The Consultant

The Consultant has a Ph. D, vast experience of high-performance systems architecture, a black belt in karate and a reputation as a genius. He's been brought in by senior management at vast but necessary expense for a strategic rethink of the way data is shared between systems, while implementing SOA, improving performance and finding the Higgs Boson. Needless to say, he tends towards the view that database development is overrated. He's already sorted out the data warehouse. Overheard by our correspondent:

I’ve finished the design for the data warehouse. Although I say design, it’s pretty simple. That’s why it was so quick. All data warehouses are essentially the same in that they are a dimensional model. That means that you essentially have everything that is a fact, an immutable fact [waves arms expressively], in the fact table. Just the one, big, table. That’s why they’re so attractive as reporting solutions - everything is in the same place so it’s easy to understand and the reporting is easy to automate. So in that fact table you’ve got all trades, the cashflows, positions, accounting information, accounts, exceptions, counterparties. Anything that’s a fact goes in that table [does wide googly eyes expression with dramatic pause]. Then anything derived is called a dimension, like for instance P&L calculations, whether the account is on balance sheet, or off... they go in the dimension table. Basically all we have to do is just pump messages into that fact table from the bus and then recalculate the dimensions in the dimension table periodically, and that’s the technical job. Getting the facts in there and getting the calculations done.


Anonymous said...

My, I would love to have a job wherein I could simply assume away all of the problems.

Wait, no, I'd hate that - the problems are what makes working interesting.

If you read that in an Austrian accent, it is even better.

Consultuning said...

As funny and clueless this consultant sounds, it is not actually that uncommon to run into this kind of "experts" in the day to day.
Higher level management certainly has a lot of responsibility on this. I don't know why or how they decide to put a sophisticated design into the hands of someone that simply claims to know and charges a hefty fee.
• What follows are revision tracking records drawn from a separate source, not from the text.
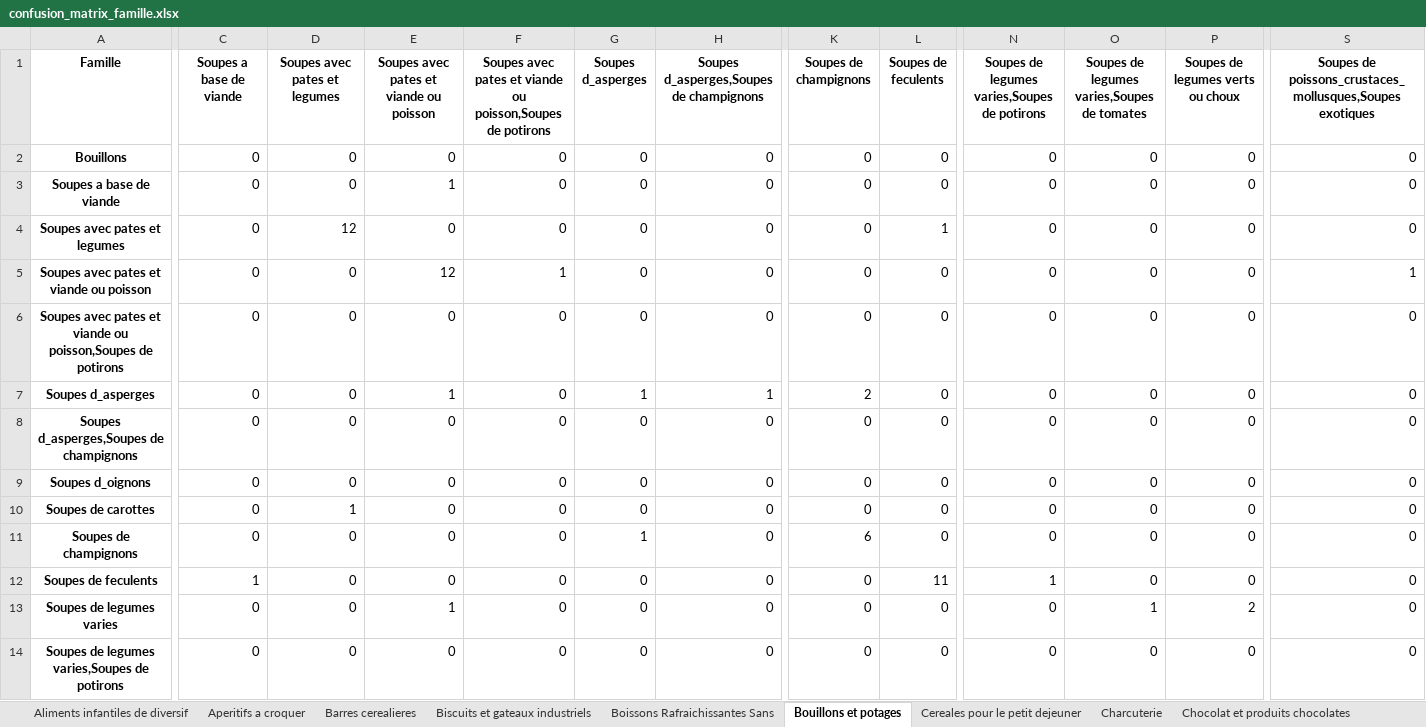
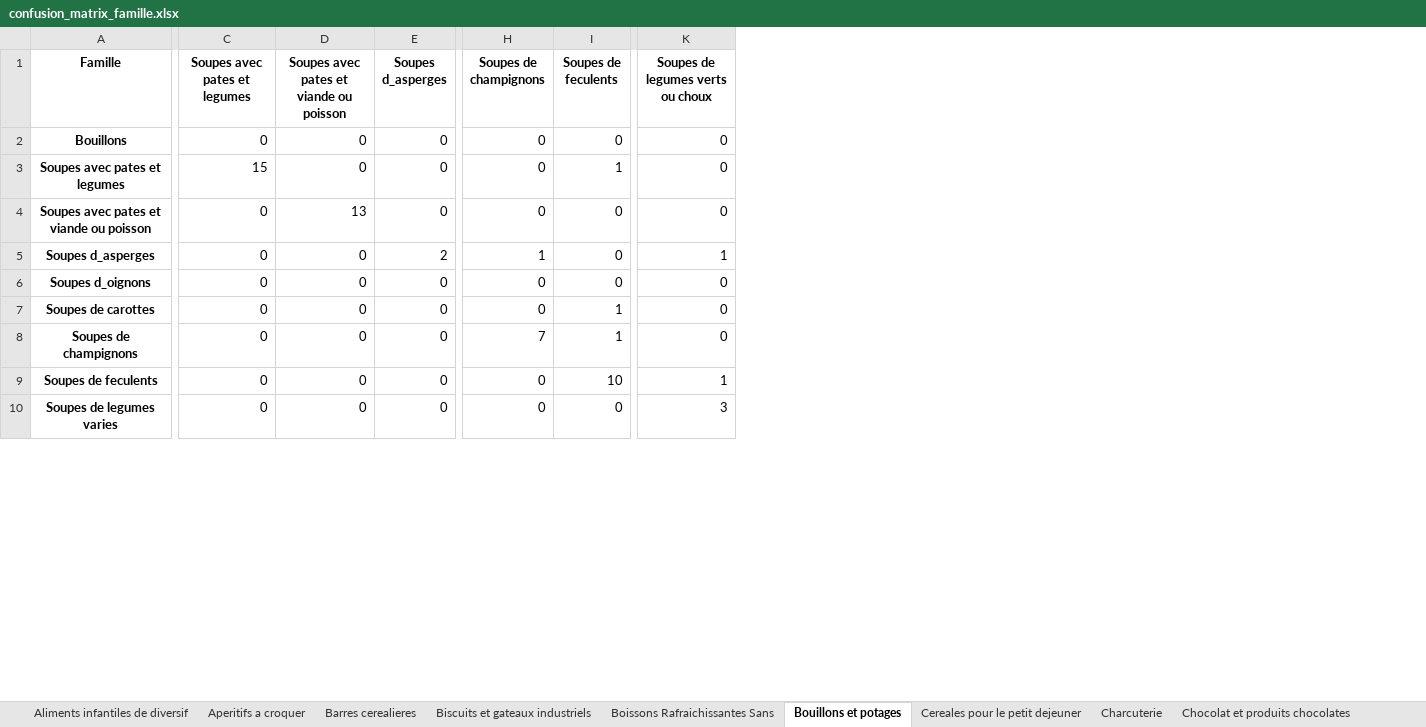
Before and after one commit to Thomasaujoux/multiclass_cascade_classifier, an Excel workbook: examples/metrics/confusion_matrix_famille.xlsx, sheet Bouillons et potages, drawn as a sheet; only a part is shown, gaps mark what is left out; values as stored, in another font and other column widths than the file's, no borders; removed rows and columns are numbered as before the commit, all else as after; rows hold the shown columns only; the diff covers the shown part only; the diff names each change by its address in the sheet, - before the commit and + after, or states it on an @@ line.

```diff
--- a/examples/metrics/confusion_matrix_famille.xlsx (sheet Bouillons et potages)
+++ b/examples/metrics/confusion_matrix_famille.xlsx (sheet Bouillons et potages)
-column C (Soupes a base de viande), row 2: 0; rows 4-5: 0 | 0; row 7: 0; rows 9-13: 0 | 0 | 0 | 1 | 0
-column F, rows 1-2: Soupes avec pates et viande ou poisson,Soupes de potirons | 0; rows 4-5: 0 | 1; row 7: 0; rows 9-13: all 0
-column H, rows 1-2: Soupes d_asperges,Soupes de champignons | 0; rows 4-5: 0 | 0; row 7: 1; rows 9-13: all 0
-column N, rows 1-2: Soupes de legumes varies,Soupes de potirons | 0; rows 4-5: 0 | 0; row 7: 0; rows 9-13: 0 | 0 | 0 | 1 | 0
-column O, rows 1-2: Soupes de legumes varies,Soupes de tomates | 0; rows 4-5: 0 | 0; row 7: 0; rows 9-13: 0 | 0 | 0 | 0 | 1
-column S, rows 1-2: Soupes de poissons_crustaces_mollusques,Soupes exotiques | 0; rows 4-5: 0 | 1; row 7: 0; rows 9-13: all 0
-row 3: Soupes a base de viande | 0 | 0 | 1 | 0 | 0 | 0 | 0 | 0 | 0 | 0 | 0 | 0
-C3 (Soupes avec pates et legumes): 12
+C3 (Soupes avec pates et legumes): 15
-D4: 12
+D4: 13
-row 6: Soupes avec pates et viande ou poisson,Soupes de potirons | 0 | 0 | 0 | 0 | 0 | 0 | 0 | 0 | 0 | 0 | 0 | 0
-D5: 1
+D5: 0
-E5 (Soupes d_asperges): 1
+E5 (Soupes d_asperges): 2
-H5 (Soupes de champignons): 2
+H5 (Soupes de champignons): 1
-K5 (Soupes de legumes verts ou choux): 0
+K5 (Soupes de legumes verts ou choux): 1
-row 8: Soupes d_asperges,Soupes de champignons | 0 | 0 | 0 | 0 | 0 | 0 | 0 | 0 | 0 | 0 | 0 | 0
-C7 (Soupes avec pates et legumes): 1
+C7 (Soupes avec pates et legumes): 0
-I7:I8 (Soupes de feculents): 0
+I7:I8 (Soupes de feculents): 1
-E8 (Soupes d_asperges): 1
+E8 (Soupes d_asperges): 0
-H8 (Soupes de champignons): 6
+H8 (Soupes de champignons): 7
-I9 (Soupes de feculents): 11
+I9 (Soupes de feculents): 10
-K9 (Soupes de legumes verts ou choux): 0
+K9 (Soupes de legumes verts ou choux): 1
-D10: 1
+D10: 0
-K10 (Soupes de legumes verts ou choux): 2
+K10 (Soupes de legumes verts ou choux): 3
-row 14: Soupes de legumes varies,Soupes de potirons | 0 | 0 | 0 | 0 | 0 | 0 | 0 | 0 | 0 | 0 | 0 | 0
```
Also changed, not shown: 2 removed rows and 25 edited cells elsewhere in this sheet, sheet Produits traiteurs frais, sheet Plats cuisines frais, sheet Fromages, sheet Plats cuisines surgeles, sheet Biscuits et gateaux industriels, sheet Plats cuisines ambiants, 24 more sheets, examples/metrics/classification_report_famille.xlsx, examples/metrics/classification_report_secteur.xlsx, 9 other files.
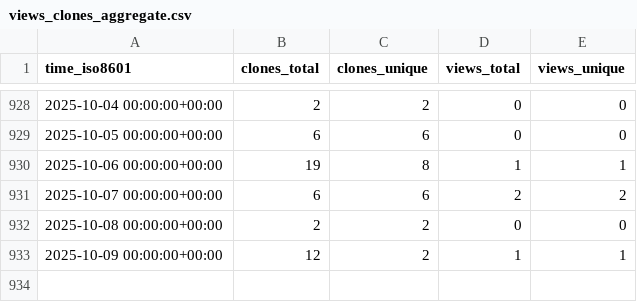
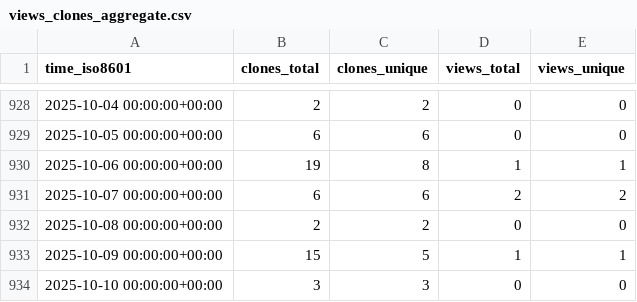
Before and after one commit to ctessum-claude/EarthSciMLBase.jl, a CSV file: EarthSciML/EarthSciMLBase.jl/ghrs-data/views_clones_aggregate.csv, drawn as a sheet; only a part is shown, gaps mark what is left out.

```diff
--- a/EarthSciML/EarthSciMLBase.jl/ghrs-data/views_clones_aggregate.csv
+++ b/EarthSciML/EarthSciMLBase.jl/ghrs-data/views_clones_aggregate.csv
@@ -932,2 +932,3 @@ time_iso8601,clones_total,clones_unique,views_total,views_unique
 2025-10-08 00:00:00+00:00,2,2,0,0
-2025-10-09 00:00:00+00:00,12,2,1,1
+2025-10-09 00:00:00+00:00,15,5,1,1
+2025-10-10 00:00:00+00:00,3,3,0,0
```
Also changed, not shown: 1 other file.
Like taking your children to the most expensive doctor even if he cannot show any qualification nor experience.
I can even understand the suspicious thinking, like in the antivirus industry, that these guys are placed there just to justify the jobs of the people that comes later on to fix their mistakes. I cannot speak about the antivirus industry, but as part of the database community, believe me: for the manager is a pain having to pay for fixing something that should not have been broken in the first place. For the person fixing it, it's infuriating enough having to patiently put those "experts" aside and get on to work.
(Hint: confrontation usually does not work, they are not database experts, but they have proved to be very good at convincing people of false facts, so you should not try to prove them wrong in advance, as you'll hear them telling "I told you so" after you fix their problems. It's best not to say anything until you have actual results and can provide some conclusions).

Makes for a nice income, however. And the part where anyting derived is a dimension is priceless. And a good idea for a future article.

Pete Scott said...

Your "consultant" is behind the curve here
Shurely modern thinking is the single table with a column to indicate fact (zero) of dimension (not zero) - and if we are really, really clever we can use binary to store and identify many dimensions in one place...


I am going to have a lie down

Noons said...

"[waves arms expressively]"

Straight from the newspeak dictionary, 2009:

Waving your arms around and talking bollocks.

I think this CONsultant is a total fake:

where is the statement that all db design is reducible to the 4-table schema?


(curling up again)

StartUpFounder said...

Clearly a tech con...